Four hours southeast of Seattle, I stopped at Maryhill Museum and Stonehenge along the Columbia Gorge (thanks Auntie for the recommendation!). I’ll spare you the history behind all this, but basically the museum is this beautiful chateau-like structure that stands alone along the Gorge and is full of unique history (ex: Queen Marie of Romania’s personal belongings). Down the road, Stonehenge is a near exact replica of what the one in England would have looked like (read more about it here). There I met this fantastic couple from Oregon who provided me with a road map and a new route (ha!). They sent me along the scenic route, down the Old Columbia River Hwy, then through the Fruit Loop and right along side Mt Hood. That night I enjoyed a Black Butte Porter at Deschutes Brewery in Bend and proceeded to Crater Lake National Park the next day (#4!). This caldera is nearly 2,000ft deep (largest in the US) and up around 6,000 ft altitude. Crater Lake was very blue…it was very large…and it was very breathtaking. (I have a way with words, I know.) There was nearly 12 ft of snow pack still up there and sadly the loop road was still closed, but I walked away glad to have experienced the view. I’d recommend going on a very clear day in the summer. The sunrises and sunsets have to be amazing up there.
Back on the long road home, it was a race against the clock to hit Mount St Helens before it got dark. I made it in the vicinity for sunset, which was gorgeous down the valley where the mudslide remnants from the volcanic eruption were still visible. As I got higher, though, it became socked in. Gorgeous skies all day and clouds right as I get there, go figure :). I wasn’t disappointed though. Leaves me something big to still see in the PNW one day – hopefully from the summit!
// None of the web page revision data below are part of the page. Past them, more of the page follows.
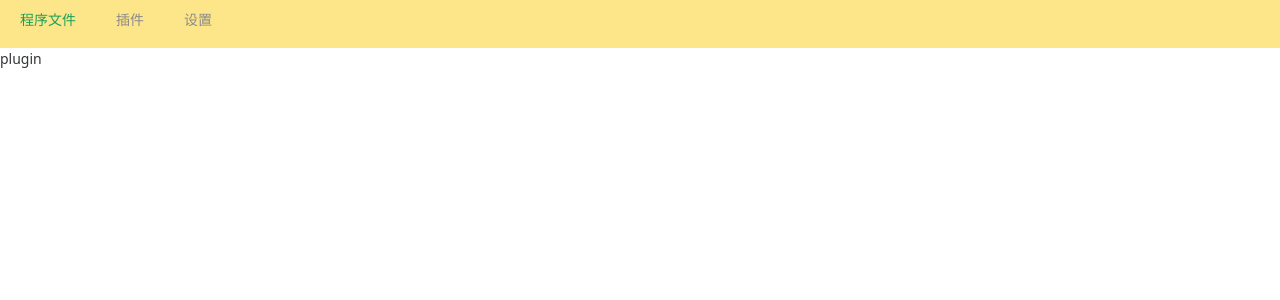
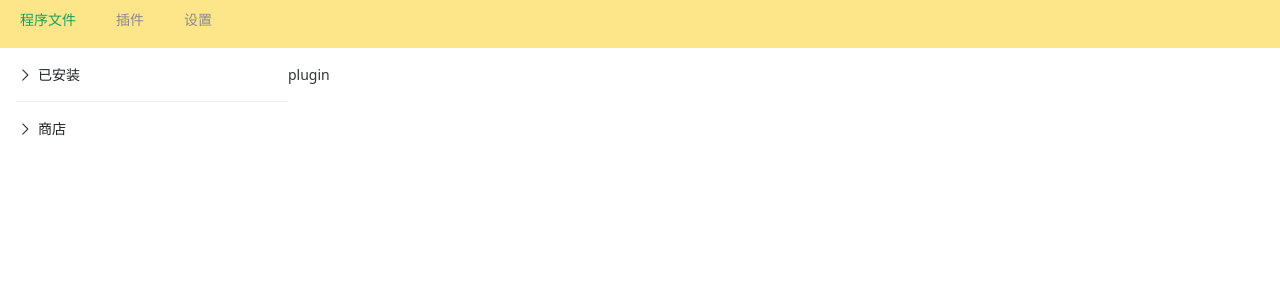
Before and after one commit to lzyaom/robot-controller, a Vue app in the folder packages/visual-programming/: page /plugin in a window 1280 px wide. Shown: the top 300 px of the page. Built offline with nearby package versions, Linux system fonts and the light colour scheme; what tailwindcss-animation would draw is missing.

Commit message:
feat: 添加插件页

```diff
--- a/packages/visual-programming/src/layout/index.vue
+++ b/packages/visual-programming/src/layout/index.vue
@@ -1,5 +1,5 @@
 <script lang="ts" setup>
-import { NLayout, NLayoutSider, NLayoutHeader, NLayoutContent } from 'naive-ui'
+import { NLayout, NLayoutHeader } from 'naive-ui'
 import Menu from './components/Menu.vue'
 defineOptions({
   name: 'AppLayout',
--- /dev/null
+++ b/packages/visual-programming/src/pages/plugins/components/pluginItem.vue
@@ -0,0 +1,22 @@
+<script setup lang="ts">
+import type { Plugin } from 'types/plugin'
+withDefaults(defineProps<Plugin>(), {
+  status: false,
+})
+</script>
+
+<template>
+  <div class="plugin-wrapper flex items-center mb-2 last:mb-0">
+    <div class="plugin-icon w-12 h-12 rounded bg-lime-200"></div>
+    <div class="plugin-info flex-1 ml-2 text-xs">
+      <span class="plugin-name font-semibold text-slate-600">{{ name }}</span>
+      <p class="describe">{{ describe }}</p>
+      <div class="flex justify-between items-center">
+        <span class="author">{{ author }}</span>
+        <span class="status">{{ status ? '已安装' : '未安装' }}</span>
+      </div>
+    </div>
+  </div>
+</template>
+
+<style scoped></style>
--- a/packages/visual-programming/src/pages/plugins/index.vue
+++ b/packages/visual-programming/src/pages/plugins/index.vue
@@ -1,7 +1,46 @@
+<script setup lang="ts">
+// import {} from 'vue'
+import {
+  NLayout,
+  NLayoutSider,
+  NLayoutContent,
+  NCollapse,
+  NCollapseItem,
+} from 'naive-ui'
+import PluginItem from './components/pluginItem.vue'
+import type { Plugin } from 'types/plugin'
+
+const plugins: Plugin[] = [
+  {
+    type: '',
+    name: 'aaa',
+    describe: 'aaa',
+    icon: '',
+    author: '1111',
+  },
+  {
+    type: '',
+    name: 'bbb',
+    describe: 'bbb',
+    icon: '',
+  },
+]
+</script>
+
 <template>
-  <div>plugin</div>
+  <NLayout class="plugins-page pt-4 px-4" has-sider>
+    <NLayoutSider class="w-1/5">
+      <n-collapse>
+        <n-collapse-item title="已安装" name="1">
+          <PluginItem v-for="item in plugins" v-bind="item"></PluginItem>
+        </n-collapse-item>
+        <n-collapse-item title="商店" name="2"></n-collapse-item>
+      </n-collapse>
+    </NLayoutSider>
+    <NLayoutContent class="w-4/5">
+      <div class="plugin-page">plugin</div>
+    </NLayoutContent>
+  </NLayout>
 </template>
 
-<script setup lang="ts"></script>
-
 <style scoped></style>
--- /dev/null
+++ b/packages/visual-programming/src/types/plugin.ts
@@ -0,0 +1,19 @@
+interface PluginPage {
+  name: string
+  url: string
+  icon: string
+  children?: PluginPage[]
+}
+
+export interface Plugin {
+  type: string
+  name: string
+  author?: string
+  email?: string
+  describe: string
+  icon: string
+  status?: boolean
+  createTime?: string
+  updateTime?: string
+  page?: PluginPage
+}
```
About 21 hours of driving in 2 days!!! Nala was BEYOND thrilled to be along for this one…(click on the pictures below for a larger slideshow view)